The Richmond School Board has approved a spending plan for $54 million in federal funding to address increasing needs for the upcoming school year.
On Tuesday, the board voted 8-1 to endorse the plan, which now heads to the Virginia Department of Education for approval. Kenya Gibson was the only board member to vote against the plan.
Once the plan is approved by the state, Richmond Public Schools will be able to begin work to upgrade buildings in preparation for a full year of in-person instruction next school year. That work will include upgrading heating and cooling systems in many school buildings, as well as adding touchless soap dispensers and sanitizing stations.

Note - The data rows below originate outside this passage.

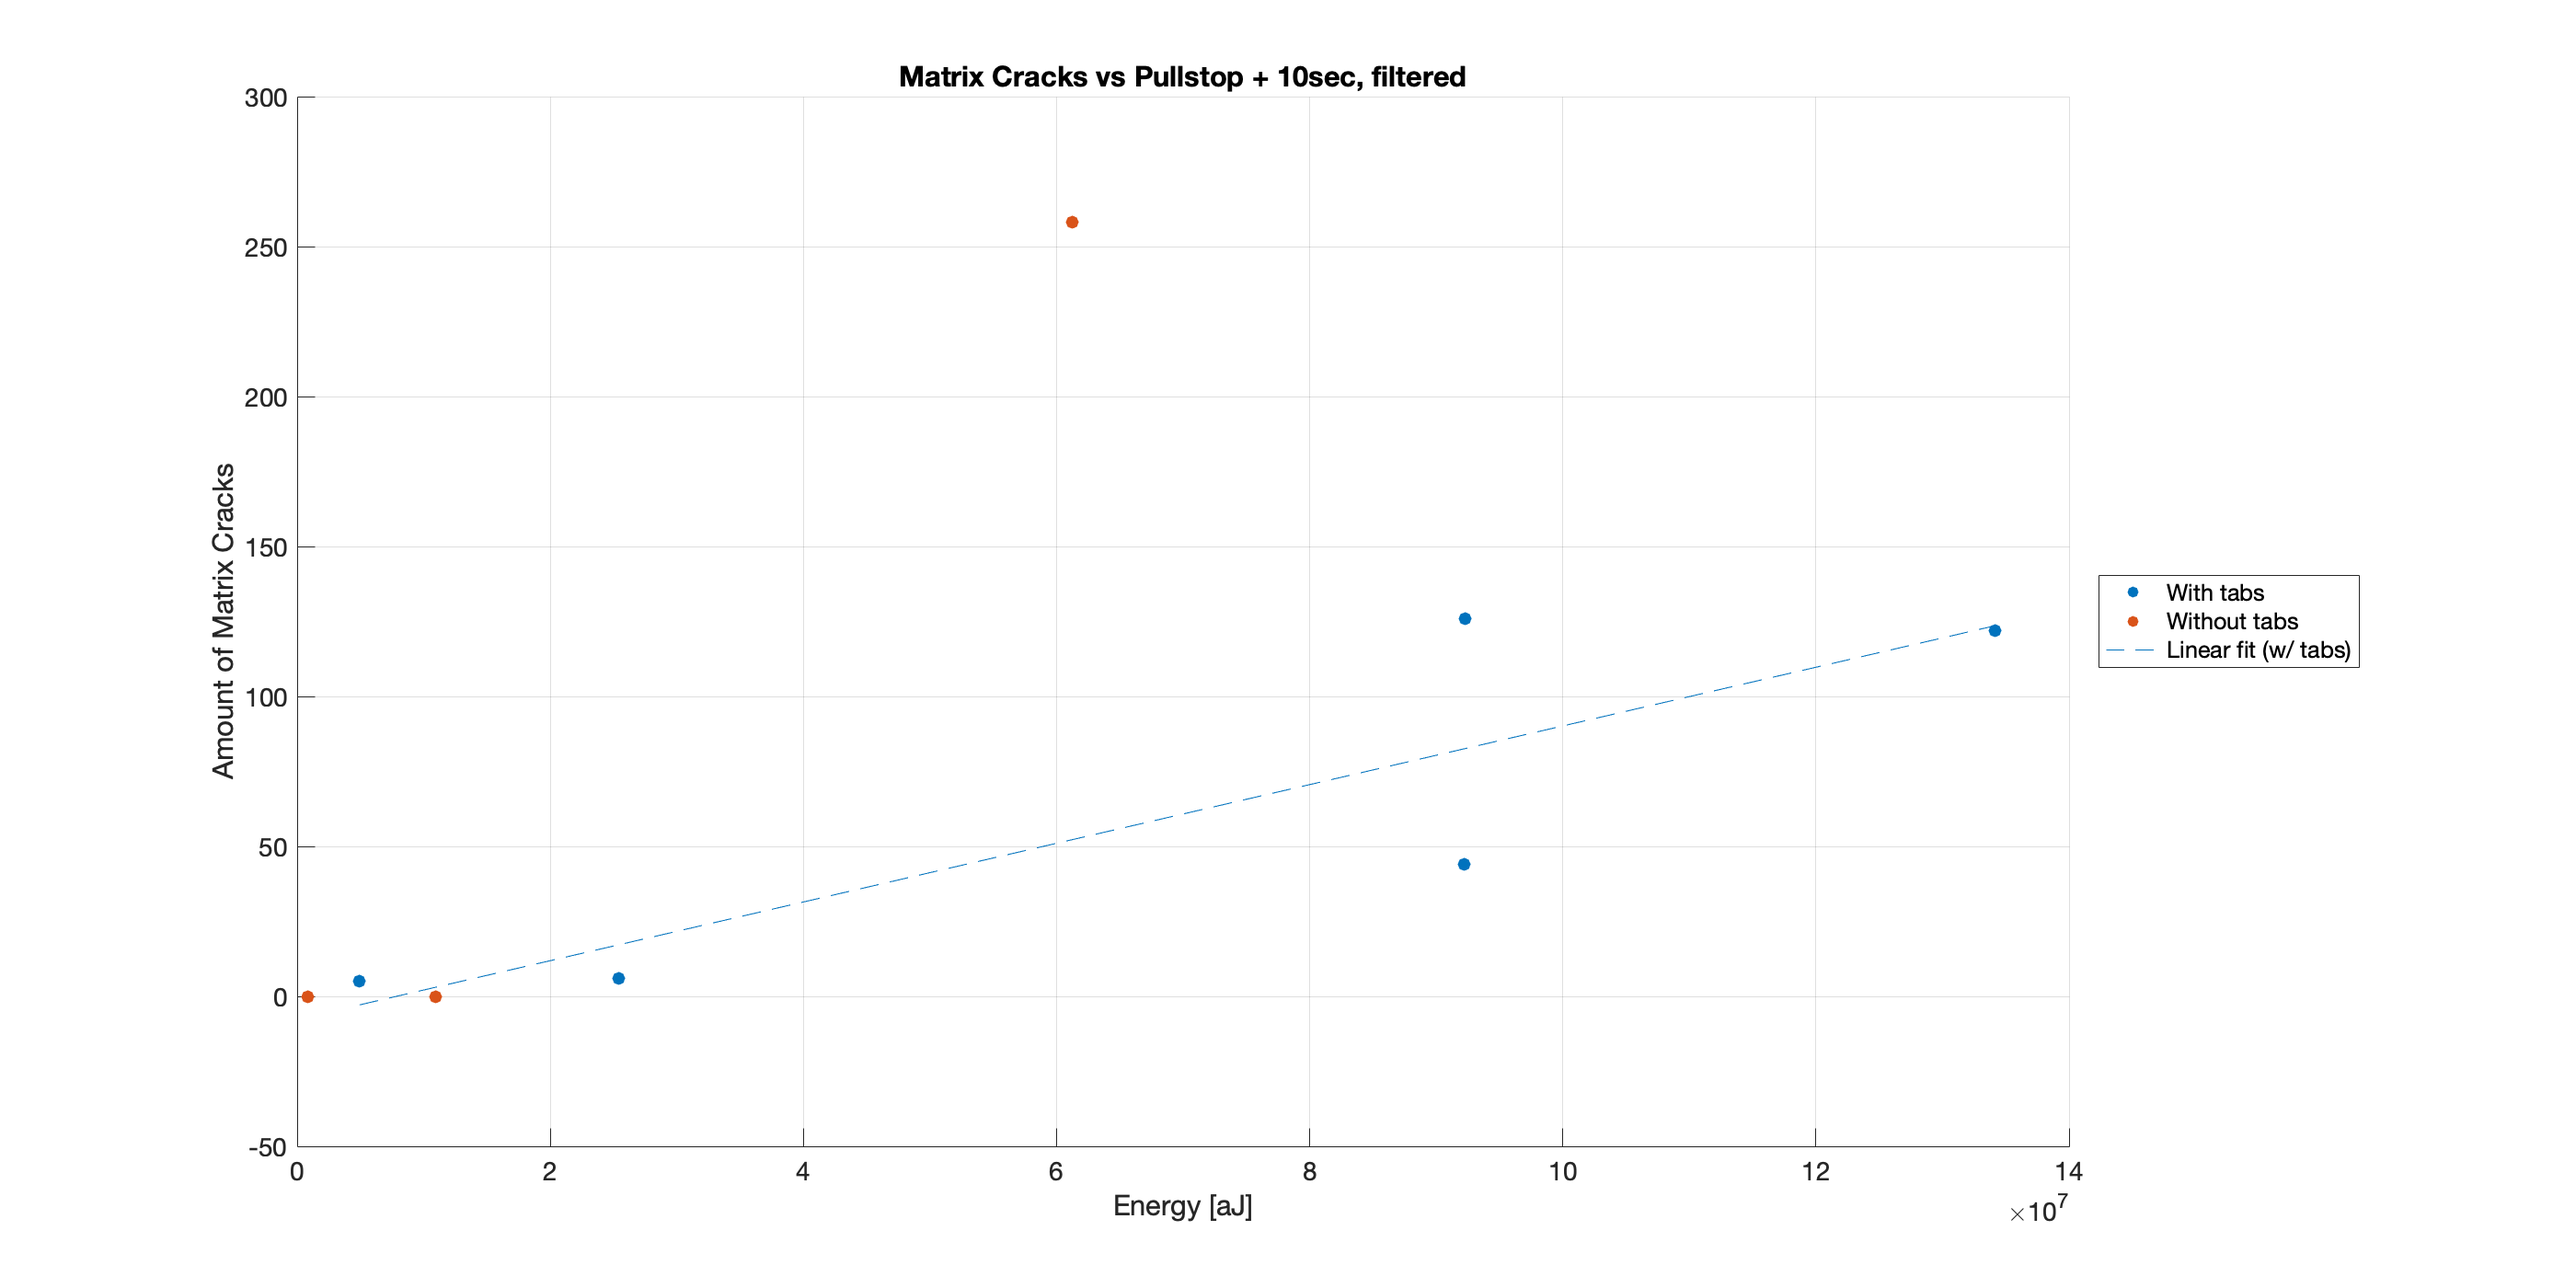
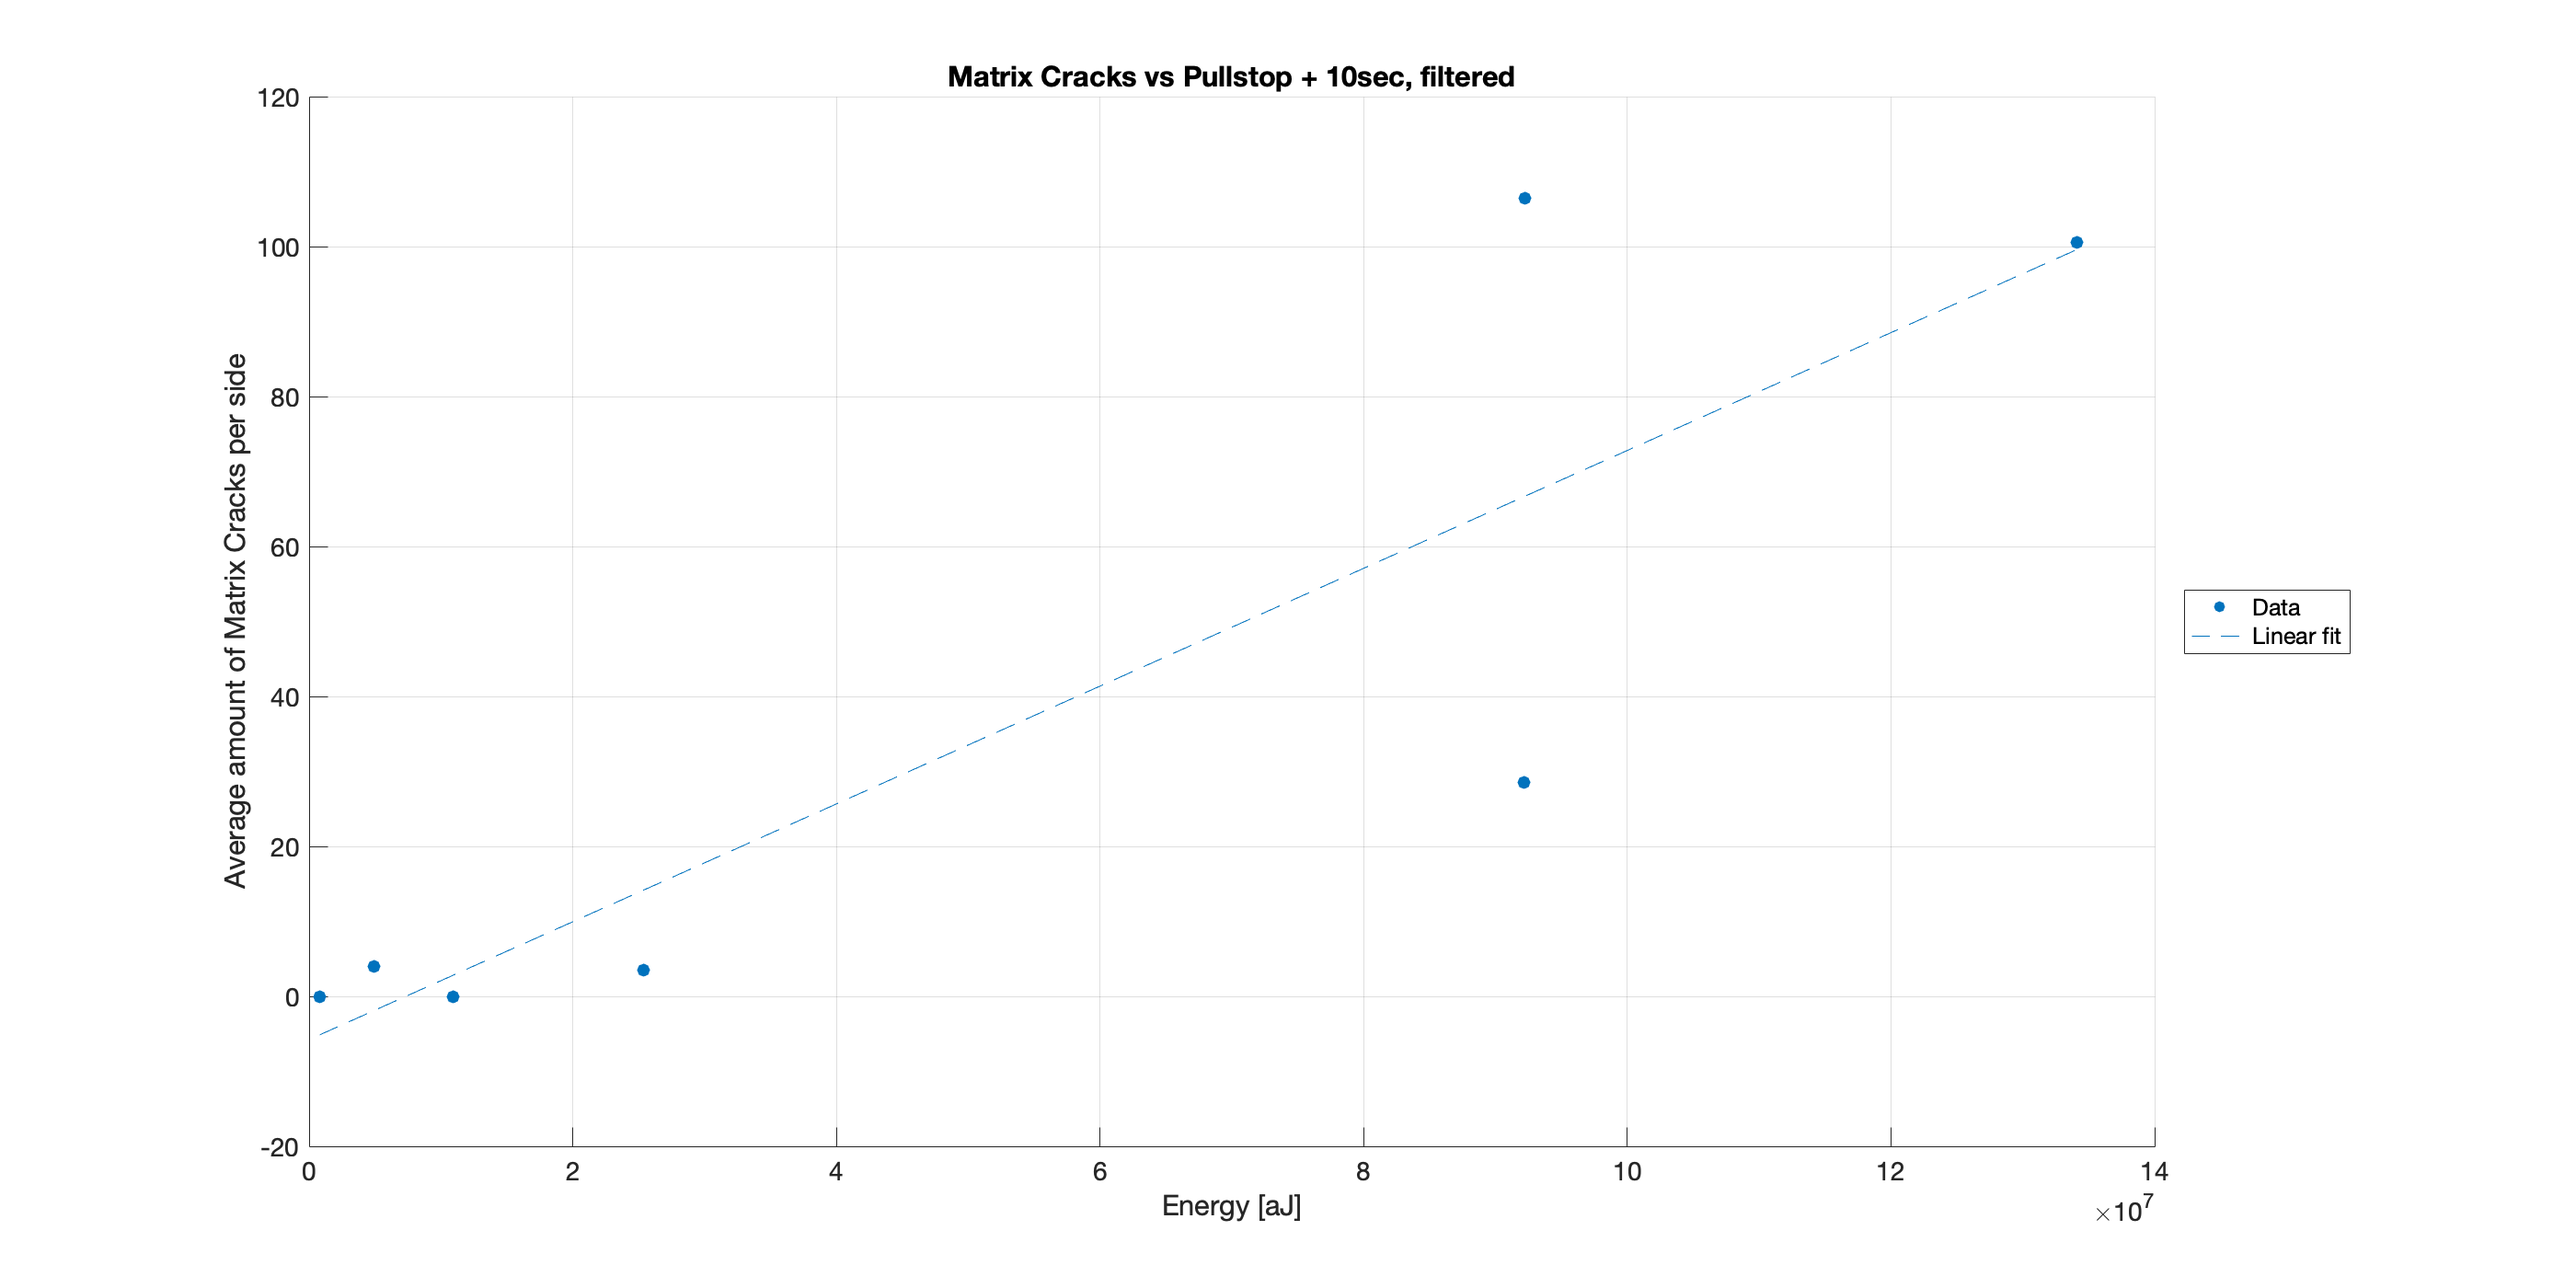
Removed data that was wrong and updated to use avg cracks instead.

diff --git a/Plots/Cracks_Energy.m b/Plots/Cracks_Energy.m
@@ -3,10 +3,11 @@
 % But the data of the specimens without tabs last
 % Enter how many specimens didn't have tabs
 
-cracks = [126, 122, 44, 6, 5, 0, 0, 258];
-% p_cracks = [87, 79, 13, 1, 3, 0, 0, 87];
+% cracks = [126, 122, 44, 6, 5, 0, 0];
+% p_cracks = [87, 79, 13, 1, 3, 0, 0];
+cracks = [106.5, 100.5, 28.5, 3.5, 4, 0, 0];
 
-no_tabs = 3;
+no_tabs = 0;
 
 energy_data = table2array(SV.EnergyTable(1:(end-no_tabs), 2:4));
 energy_data_notabs = table2array(SV.EnergyTable((end-no_tabs+1):end, 2:4));
@@ -16,6 +17,8 @@ cracks_data_notabs = cracks(:, (end-no_tabs+1):end);
 
 energy_titles = ["Pullstop Energy", "Pullstop + 10sec", "Total Energy"];
 energy_stop_col = [2, 3, 1];
+
+
 
 for t = energy_titles
 
@@ -33,7 +36,7 @@ for t = energy_titles
     % fp = polyval(lcp, x);
 
     scatter(e, cracks_data, 50, "filled", "Color", "#0072BD");
-    scatter(e_nt, cracks_data_notabs, 50, "filled", "Color", "#808080");
+    % scatter(e_nt, cracks_data_notabs, 50, "filled", "Color", "#808080");
     plot([min(e) max(e)], f, "LineStyle", "--", "Color", "#0072BD");
     % scatter(x, p_cracks, 50, "filled", "b");
     % plot(x, fp, "Color", "b", "LineStyle","--");
@@ -41,10 +44,11 @@ for t = energy_titles
     title(append(plus("Matrix Cracks vs ", t),...
         captext));
     xlabel('Energy [aJ]');
-    ylabel('Amount of Matrix Cracks');
-    legend(["With tabs", "Without tabs", "Linear fit (w/ tabs)"], ...
+    ylabel('Average amount of Matrix Cracks per side');
+    legend(["Data", "Linear fit"], ...
         'location','east outside');
     grid on
     set(gca,'FontSize',14)
     hold off
 end
+

diff --git a/Cycle.m b/Cycle.m
@@ -9,7 +9,7 @@ experimentNo = [];
 % Experiments = ["2005","2006","2004","2007","2003","2002","3003",...
 %      "3004","2001","3002","3001","3005","2009","2008"]; %falling order
 % Experiments = ["2001", "3001","3002","3003","3004","3005"];
-Experiments = ["3003", "3004", "3002", "3001", "3005", "2009", "2008", "2001"];
+Experiments = ["3003", "3004", "3002", "3001", "3005", "2009", "2008"];
 
 SV = struct('experimentNo',experimentNo,'Experiments',Experiments);
 for exp = 1 : length(SV.Experiments)
@@ -116,7 +116,7 @@ Legendtext = plus(num2str(Order'),...
     plus(": ",...
     plus(num2str(round(SV.Table.MPa)),...
     "MPa")));
-capped = false;
+capped = true;
 if capped == true
     captext = ', filtered';
 else

diff --git a/Start.m b/Start.m
@@ -58,7 +58,9 @@ MCmaxCount = 50;
 MCminRise = 0; %[s]
 MCmaxRise = 45; %[s]
 MCstr = 210; % [%] What is expected start stress for matrix cracks
-EnergyCap = 1.5*10^15; %To exclude anomalies
+
+EnergyCap = 10^16;
+% EnergyCap = 1.5*10^7; %To exclude anomalies
 
     %Calibrate debonding definition
 DBminFreq = 240*10^3; %[Hz]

Other spending areas include support for English-language learners and social-emotional learning, along with the possible use of bipolar ionization to remove COVID-19 from the air. The entirety of the federal money, from the Elementary and Secondary School Emergency Relief Fund, will be spent on costs related to the COVID-19 pandemic.

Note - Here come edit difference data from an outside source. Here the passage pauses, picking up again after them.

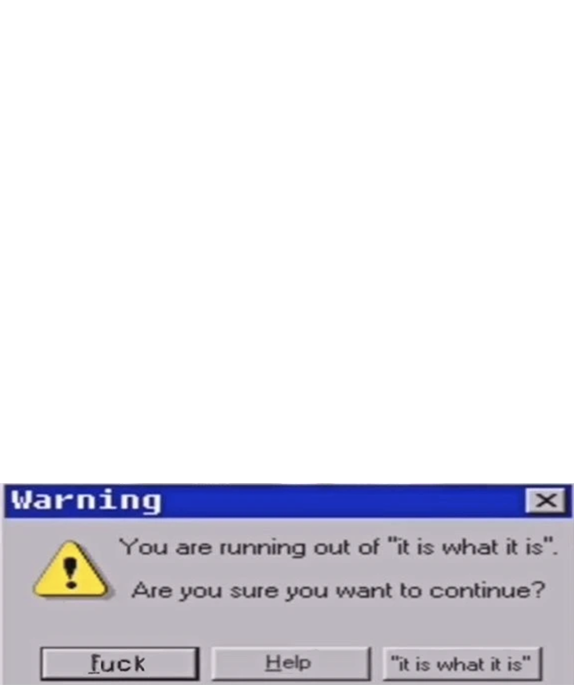
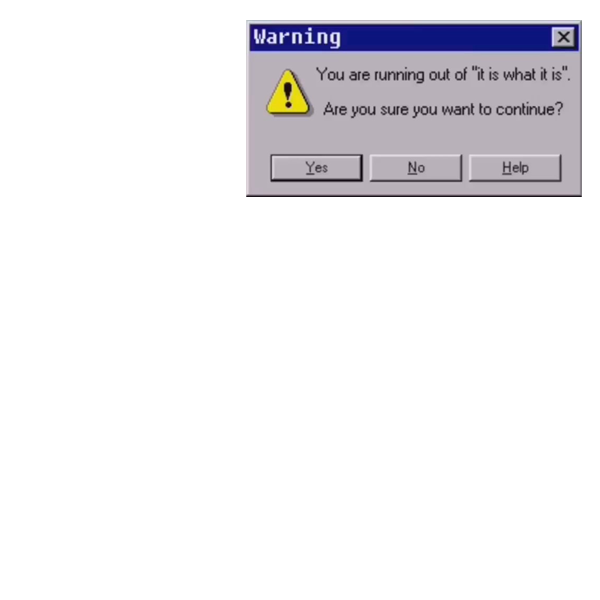
v3

diff --git a/pfpimgen/pfpimgen.py b/pfpimgen/pfpimgen.py
@@ -1400,11 +1400,11 @@ class PfpImgen(commands.Cog):
         return _file
 
     def gen_itis(self, ctx, member_avatar):
-        member_avatar = self.bytes_to_image(member_avatar, 800)
+        member_avatar = self.bytes_to_image(member_avatar, 600)
 
         # member_avatar = member_avatar.rotate(330, Image.NEAREST, expand=1)
         # base canvas
-        im = Image.new("RGBA", (574, 685), None)
+        im = Image.new("RGBA", (600, 600), None)
         itismask = Image.open(
             f"{bundled_data_path(self)}/itis/itis_mask.png", mode="r"
         ).convert("RGBA")
@@ -1412,7 +1412,7 @@ class PfpImgen(commands.Cog):
         # member_avatar.rotate(90, resample=0, expand=0, center=None, translate=None, fillcolor=None)
         # im.rotate(120, resample=0, expand=0, center=None, translate=None, fillcolor=None)
 
-        im.paste(member_avatar, (200, 0), member_avatar)
+        im.paste(member_avatar, (0, 0), member_avatar)
         im.paste(itismask, (0, 0), itismask)
         itismask.close()
         member_avatar.close()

Board members expressed many concerns about the listed allocations, but decided to vote for the spending plan anyway.
Gibson said in a statement afterward that she recognizes that her vote might be unpopular, but “I take my responsibility as a fiscal agent of this school district very seriously.”
“I have advocated for more custodians and counselors, who are desperately needed,” she wrote. “They are needed as part of a long-term, sustainable budget, however, organized around recurring funds. I could not, in good faith, vote in support of a budget that could put the district in a deficit in two years when these funds have expired.”
Much of the other board members’ hesitation involved the $14 million to go toward year-round school for the next two years, a discussion that was delayed at Superintendent Jason Kamras’ request on Tuesday as public comment overwhelmingly didn’t support such a move.
Instead of including “extended year calendar” in the grant proposal’s wording, Kamras’ administration changed it to “additional learning support” to allow for further discussion on what year-round school would look like.
In written submissions that were read aloud during Tuesday’s public comment period, parents and students alike expressed immense opposition to a year-round calendar, saying it was too soon for such a drastic change.
Meredith Thompson, who created a petition alongside other RPS parents in support of delaying the year-round school discussion, wrote that such a change is a distraction to the school system’s need to establish a plan for a safe return to in-person instruction.
“Attempting to hastily implement such a significant change within the next four months will cause unnecessary upheaval in an already challenging time for teachers and families and could jeopardize the district’s ability to complete the significant work required to allow for a SAFE return to in-person learning,” she wrote.
Some students said they weren’t excited about the possibility of year-round school, concerned that they might lose their summer break. Some said they already have plans for the summer, including travel abroad.
Meanwhile, Kamras was able to add 17 custodians with the grant. Some School Board members said they couldn’t support anything less than 27 more custodians, the number that RPS is short of to meet the industry standard.
“Even though it’s not breaking the law that we don’t fund 27 positions, it is right,” said School Board member Shonda Harris-Muhammed, who represents the 6th District. “I have some strong reservations about what has been presented, but I also cannot stand against us trying to obtain the money that is presented to us.”
Also on Tuesday, the School Board approved a resolution to oppose a bill in the Virginia General Assembly that mandates school divisions to offer in-person instruction effective July 1. The resolution passed on a 7-2 vote, with Liz Doerr and Jonathan Young dissenting.
The bill passed the House of Delegates’ education committee on Monday with bipartisan support.
RPS is one of two school systems in the state to remain fully virtual and not yet submit a plan to meet Gov. Ralph Northam’s expectation that school buildings reopen by March 15. The other is Sussex County.